_Task directions:_ Every line from the one containing "Update index.html" to the last line of the listing below should be given again exactly.

_Data in this exercise:_
──────

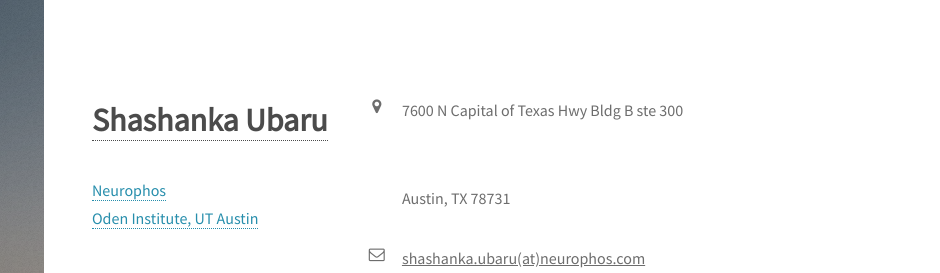
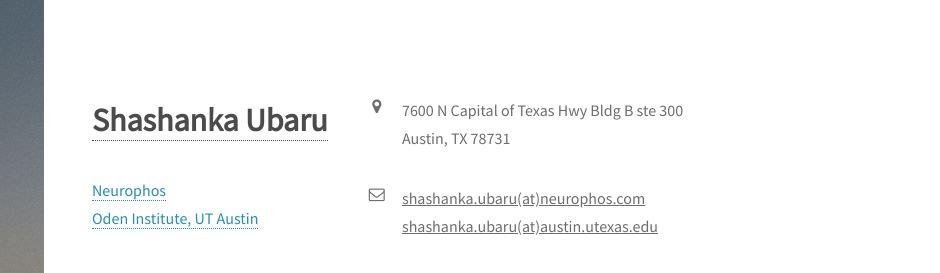
Before and after one commit to Shashankaubaru/Shashankaubaru.github.io, a plain HTML site: page index.html in a window 1280 px wide. Shown: the top 273 px of the page, 340-1280 px from the left. Drawn offline with Linux system fonts and the light colour scheme.

Commit message:
Update index.html

```diff
--- a/index.html
+++ b/index.html
@@ -54,7 +54,7 @@
 				<li>
 					<i class="fa-li fa fa-map-marker"></i>
 			<!-- <h3 class="icon fa-home"><span class="label">Address</span></h3> -->
-			<p>7600 N Capital of Texas Hwy Bldg B ste 300</p>
+			<p>7600 N Capital of Texas Hwy Bldg B ste 300
 				</br> Austin, TX 78731</p>
 			</li>
 			<li> <i class="fa-li fa fa-envelope-o"></i>
```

──────

_Result of the task:_
Update index.html

```diff
--- a/index.html
+++ b/index.html
@@ -54,7 +54,7 @@
 				<li>
 					<i class="fa-li fa fa-map-marker"></i>
 			<!-- <h3 class="icon fa-home"><span class="label">Address</span></h3> -->
-			<p>7600 N Capital of Texas Hwy Bldg B ste 300</p>
+			<p>7600 N Capital of Texas Hwy Bldg B ste 300
 				</br> Austin, TX 78731</p>
 			</li>
 			<li> <i class="fa-li fa fa-envelope-o"></i>
```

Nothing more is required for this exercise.